Write out the records in full, exactly as given, but without the images.
---+---
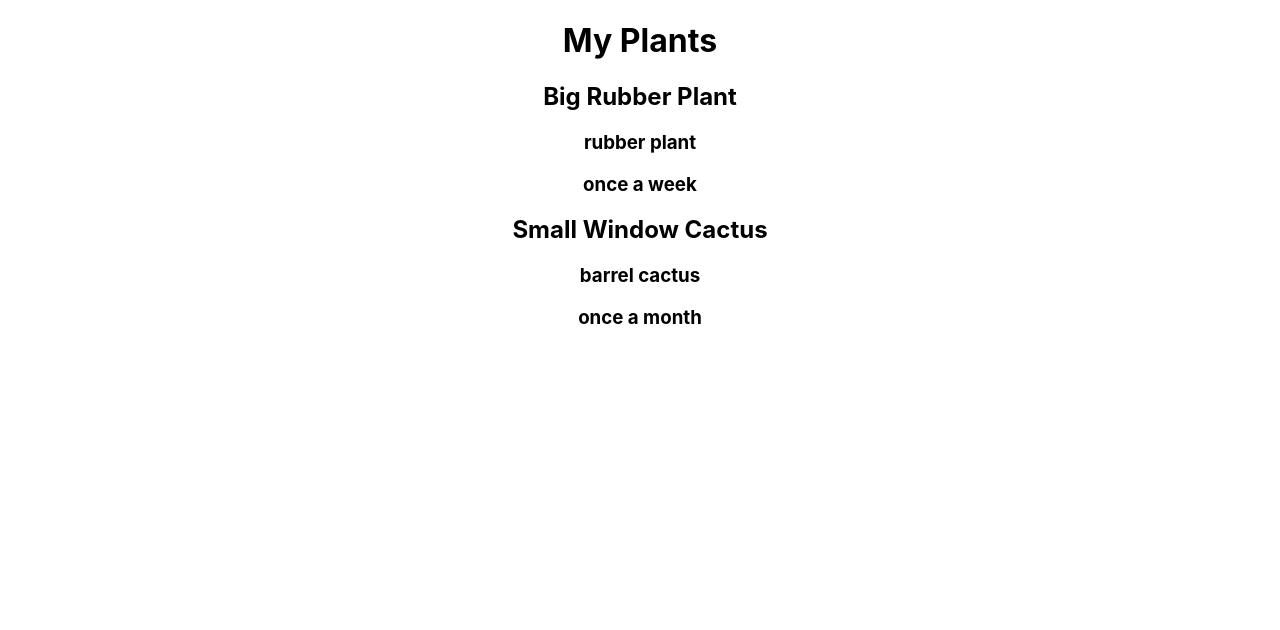
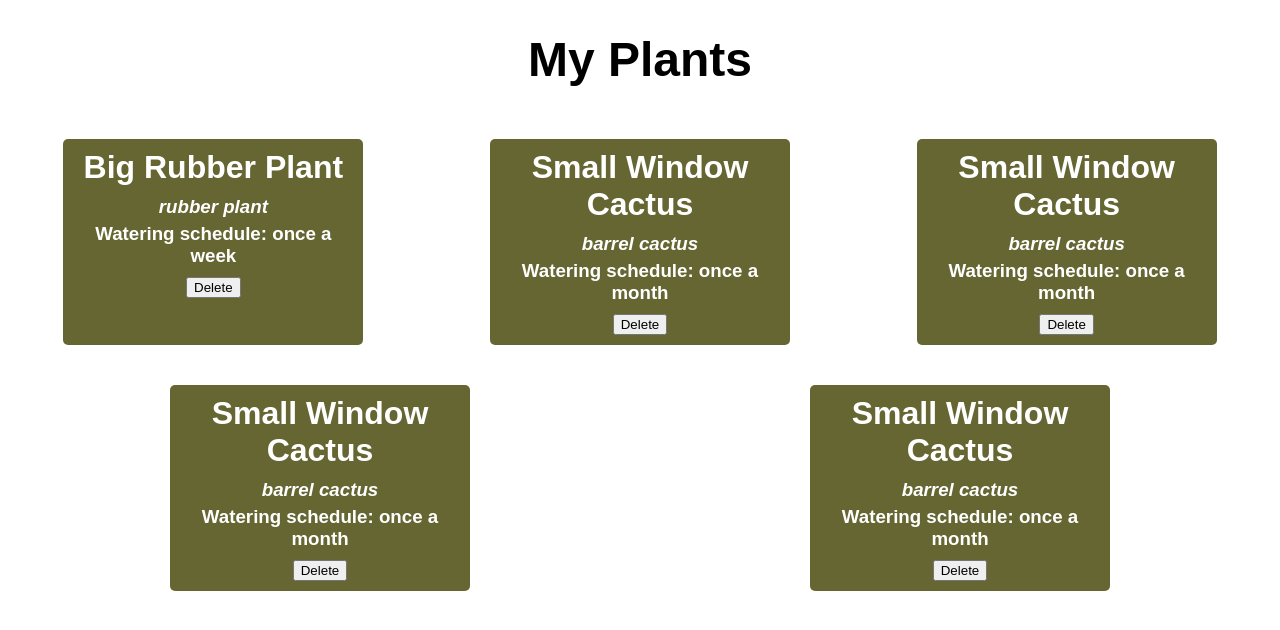
Before and after one commit to water-my-plant/Front-End, a React (Create React App) app in the folder water-my-plants/: page /home in a window 1280 px wide. Shown: the top 630 px of the page. Built offline with nearby package versions, Linux system fonts and the light colour scheme.

Commit message:
plants component basic styling

```diff
--- a/water-my-plants/src/App.css
+++ /dev/null
@@ -1,33 +0,0 @@
-.App {
-  text-align: center;
-}
-
-.App-logo {
-  animation: App-logo-spin infinite 20s linear;
-  height: 40vmin;
-  pointer-events: none;
-}
-
-.App-header {
-  background-color: #282c34;
-  min-height: 100vh;
-  display: flex;
-  flex-direction: column;
-  align-items: center;
-  justify-content: center;
-  font-size: calc(10px + 2vmin);
-  color: white;
-}
-
-.App-link {
-  color: #61dafb;
-}
-
-@keyframes App-logo-spin {
-  from {
-    transform: rotate(0deg);
-  }
-  to {
-    transform: rotate(360deg);
-  }
-}
--- a/water-my-plants/src/App.js
+++ b/water-my-plants/src/App.js
@@ -1,7 +1,7 @@
 import React from "react";
-import "./App.css";
+import { Route } from "react-router-dom";
+
 import Home from "./components/Home";
-import { Route } from "react-router-dom";
 
 function App() {
   return (
--- a/water-my-plants/src/components/Home.js
+++ b/water-my-plants/src/components/Home.js
@@ -1,12 +1,22 @@
+// list of plants
+
 import React, { useState } from "react";
-// import styled from "styled-components";
+import styled from "styled-components";
 // import axios from "axios";
 
 import PlantCard from "./PlantCard";
 
 import { plants } from "../dummyData";
 
-// list of plants
+const HomeHeader = styled.h1`
+  font-size: 3rem;
+`;
+
+const FlexContainer = styled.div`
+  display: flex;
+  flex-wrap: wrap;
+  justify-content: space-around;
+`;
 
 export default function Home() {
   const [data, setData] = useState(plants);
@@ -24,19 +34,27 @@ export default function Home() {
   //       });
   //   }, []);
 
+  const removePlant = event => {
+    console.log("delete", event.target.value);
+  };
+
   return (
     <div>
-      <h1>My Plants</h1>
-      {data.map(plant => {
+      <HomeHeader>My Plants</HomeHeader>
+      <FlexContainer>
+        {data.map((plant, id) => {
           return (
             <PlantCard
-            key={plant.name}
+              value={id}
+              key={id}
               name={plant.name}
               species={plant.species}
               schedule={plant.schedule}
+              removePlant={removePlant}
             />
           );
         })}
+      </FlexContainer>
     </div>
   );
 }
--- a/water-my-plants/src/components/PlantCard.js
+++ b/water-my-plants/src/components/PlantCard.js
@@ -1,11 +1,44 @@
 import React from "react";
+import styled from "styled-components";
+
+const Card = styled.div`
+  width: 300px;
+  margin: 20px;
+  padding: 10px;
+  background-color: #666633;
+  color: #fff;
+  border-radius: 5px;
+  @media (max-width: 500px) {
+    width: 90%;
+  }
+`;
+
+const PlantName = styled.h3`
+  font-size: 2rem;
+  margin: 0 0 10px 0;
+`;
+
+const Species = styled.h3`
+  font-size: 1.17rem;
+  margin: 0 0 5px 0;
+  font-style: italic;
+  color: ;
+`;
+
+const Schedule = styled.h3`
+  font-size: 1.17rem;
+  margin: 0 0 10px 0;
+`;
 
 export default function PlantCard(props) {
   return (
-    <>
-      <h2>{props.name}</h2>
-      <h3>{props.species}</h3>
-      <h3>{props.schedule}</h3>
-    </>
+    <Card>
+      <PlantName>{props.name}</PlantName>
+      <Species>{props.species}</Species>
+      <Schedule>Watering schedule: {props.schedule}</Schedule>
+      <button value={props.value} onClick={props.removePlant}>
+        Delete
+      </button>
+    </Card>
   );
 }
--- a/water-my-plants/src/dummyData.js
+++ b/water-my-plants/src/dummyData.js
@@ -8,5 +8,20 @@ export const plants = [
     name: "Small Window Cactus",
     species: "barrel cactus",
     schedule: "once a month"
+  },
+  {
+    name: "Small Window Cactus",
+    species: "barrel cactus",
+    schedule: "once a month"
+  },
+  {
+    name: "Small Window Cactus",
+    species: "barrel cactus",
+    schedule: "once a month"
+  },
+  {
+    name: "Small Window Cactus",
+    species: "barrel cactus",
+    schedule: "once a month"
   }
 ];
--- a/water-my-plants/src/index.css
+++ b/water-my-plants/src/index.css
@@ -1,13 +1,10 @@
-body {
-  margin: 0;
-  font-family: -apple-system, BlinkMacSystemFont, "Segoe UI", "Roboto", "Oxygen",
-    "Ubuntu", "Cantarell", "Fira Sans", "Droid Sans", "Helvetica Neue",
-    sans-serif;
-  -webkit-font-smoothing: antialiased;
-  -moz-osx-font-smoothing: grayscale;
+* {
+  box-sizing: border-box;
 }
 
-code {
-  font-family: source-code-pro, Menlo, Monaco, Consolas, "Courier New",
-    monospace;
+body {
+  margin     : 0;
+  padding    : 0;
+  font-family: sans-serif;
+  text-align : center;
 }
```
Lines whose indentation alone changed are shown as unchanged.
---+---
§ ANSWER TO THIS EXERCISE
Before and after one commit to water-my-plant/Front-End, a React (Create React App) app in the folder water-my-plants/: page /home in a window 1280 px wide. Shown: the top 630 px of the page. Built offline with nearby package versions, Linux system fonts and the light colour scheme.

Commit message:
plants component basic styling

```diff
--- a/water-my-plants/src/App.css
+++ /dev/null
@@ -1,33 +0,0 @@
-.App {
-  text-align: center;
-}
-
-.App-logo {
-  animation: App-logo-spin infinite 20s linear;
-  height: 40vmin;
-  pointer-events: none;
-}
-
-.App-header {
-  background-color: #282c34;
-  min-height: 100vh;
-  display: flex;
-  flex-direction: column;
-  align-items: center;
-  justify-content: center;
-  font-size: calc(10px + 2vmin);
-  color: white;
-}
-
-.App-link {
-  color: #61dafb;
-}
-
-@keyframes App-logo-spin {
-  from {
-    transform: rotate(0deg);
-  }
-  to {
-    transform: rotate(360deg);
-  }
-}
--- a/water-my-plants/src/App.js
+++ b/water-my-plants/src/App.js
@@ -1,7 +1,7 @@
 import React from "react";
-import "./App.css";
+import { Route } from "react-router-dom";
+
 import Home from "./components/Home";
-import { Route } from "react-router-dom";
 
 function App() {
   return (
--- a/water-my-plants/src/components/Home.js
+++ b/water-my-plants/src/components/Home.js
@@ -1,12 +1,22 @@
+// list of plants
+
 import React, { useState } from "react";
-// import styled from "styled-components";
+import styled from "styled-components";
 // import axios from "axios";
 
 import PlantCard from "./PlantCard";
 
 import { plants } from "../dummyData";
 
-// list of plants
+const HomeHeader = styled.h1`
+  font-size: 3rem;
+`;
+
+const FlexContainer = styled.div`
+  display: flex;
+  flex-wrap: wrap;
+  justify-content: space-around;
+`;
 
 export default function Home() {
   const [data, setData] = useState(plants);
@@ -24,19 +34,27 @@ export default function Home() {
   //       });
   //   }, []);
 
+  const removePlant = event => {
+    console.log("delete", event.target.value);
+  };
+
   return (
     <div>
-      <h1>My Plants</h1>
-      {data.map(plant => {
+      <HomeHeader>My Plants</HomeHeader>
+      <FlexContainer>
+        {data.map((plant, id) => {
           return (
             <PlantCard
-            key={plant.name}
+              value={id}
+              key={id}
               name={plant.name}
               species={plant.species}
               schedule={plant.schedule}
+              removePlant={removePlant}
             />
           );
         })}
+      </FlexContainer>
     </div>
   );
 }
--- a/water-my-plants/src/components/PlantCard.js
+++ b/water-my-plants/src/components/PlantCard.js
@@ -1,11 +1,44 @@
 import React from "react";
+import styled from "styled-components";
+
+const Card = styled.div`
+  width: 300px;
+  margin: 20px;
+  padding: 10px;
+  background-color: #666633;
+  color: #fff;
+  border-radius: 5px;
+  @media (max-width: 500px) {
+    width: 90%;
+  }
+`;
+
+const PlantName = styled.h3`
+  font-size: 2rem;
+  margin: 0 0 10px 0;
+`;
+
+const Species = styled.h3`
+  font-size: 1.17rem;
+  margin: 0 0 5px 0;
+  font-style: italic;
+  color: ;
+`;
+
+const Schedule = styled.h3`
+  font-size: 1.17rem;
+  margin: 0 0 10px 0;
+`;
 
 export default function PlantCard(props) {
   return (
-    <>
-      <h2>{props.name}</h2>
-      <h3>{props.species}</h3>
-      <h3>{props.schedule}</h3>
-    </>
+    <Card>
+      <PlantName>{props.name}</PlantName>
+      <Species>{props.species}</Species>
+      <Schedule>Watering schedule: {props.schedule}</Schedule>
+      <button value={props.value} onClick={props.removePlant}>
+        Delete
+      </button>
+    </Card>
   );
 }
--- a/water-my-plants/src/dummyData.js
+++ b/water-my-plants/src/dummyData.js
@@ -8,5 +8,20 @@ export const plants = [
     name: "Small Window Cactus",
     species: "barrel cactus",
     schedule: "once a month"
+  },
+  {
+    name: "Small Window Cactus",
+    species: "barrel cactus",
+    schedule: "once a month"
+  },
+  {
+    name: "Small Window Cactus",
+    species: "barrel cactus",
+    schedule: "once a month"
+  },
+  {
+    name: "Small Window Cactus",
+    species: "barrel cactus",
+    schedule: "once a month"
   }
 ];
--- a/water-my-plants/src/index.css
+++ b/water-my-plants/src/index.css
@@ -1,13 +1,10 @@
-body {
-  margin: 0;
-  font-family: -apple-system, BlinkMacSystemFont, "Segoe UI", "Roboto", "Oxygen",
-    "Ubuntu", "Cantarell", "Fira Sans", "Droid Sans", "Helvetica Neue",
-    sans-serif;
-  -webkit-font-smoothing: antialiased;
-  -moz-osx-font-smoothing: grayscale;
+* {
+  box-sizing: border-box;
 }
 
-code {
-  font-family: source-code-pro, Menlo, Monaco, Consolas, "Courier New",
-    monospace;
+body {
+  margin     : 0;
+  padding    : 0;
+  font-family: sans-serif;
+  text-align : center;
 }
```
Lines whose indentation alone changed are shown as unchanged.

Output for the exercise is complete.